By: John William Deforest

Excerpt: John William DeForest A bit of village, we can hardly call it a street; at best, the mere fag?end of a street; six houses and a church spire in sight, one of the houses, brick.

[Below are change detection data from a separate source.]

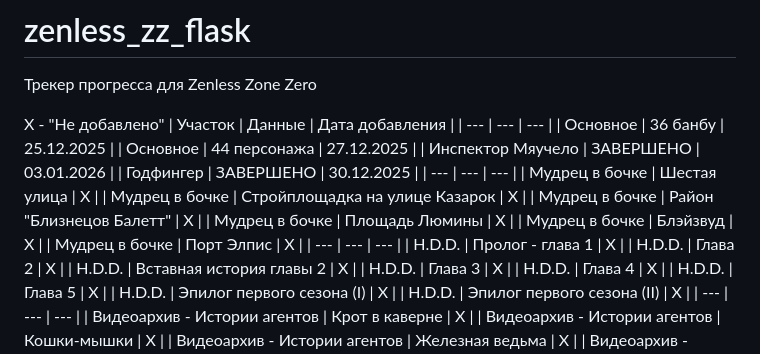
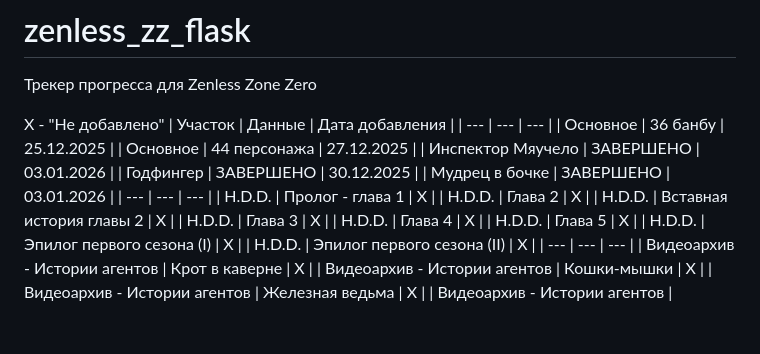
Before and after one commit to VladosssE/zenless_zz_flask, a Markdown page: README.md, the part around the change. Rendered like a GitHub page; blank space fills up the shorter version.

Commit message:
[7.02] Обновлен README.md

```diff
--- a/README.md
+++ b/README.md
@@ -8,13 +8,7 @@ X - "Не добавлено"
 | Основное | 44 персонажа | 27.12.2025 |
 | Инспектор Мяучело | ЗАВЕРШЕНО | 03.01.2026 |
 | Годфингер | ЗАВЕРШЕНО | 30.12.2025 |
-| --- | --- | --- |
-| Мудрец в бочке | Шестая улица | X |
-| Мудрец в бочке | Стройплощадка на улице Казарок | X |
-| Мудрец в бочке | Район "Близнецов Балетт" | X |
-| Мудрец в бочке | Площадь Люмины | X |
-| Мудрец в бочке | Блэйзвуд | X |
-| Мудрец в бочке | Порт Элпис | X |
+| Мудрец в бочке | ЗАВЕРШЕНО | 03.01.2026 |
 | --- | --- | --- |
 | H.D.D. | Пролог - глава 1 | X |
 | H.D.D. | Глава 2 | X |
```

This is by no means the whole of Johnsonville, for the greater number of its dwellings lie in a neighboring hollow, clustered industriously beside the mill?dam over the Wampoosue, or loafing, as it were, at the two ends of the wooden bridge, or straggling, like picnickers, down the course...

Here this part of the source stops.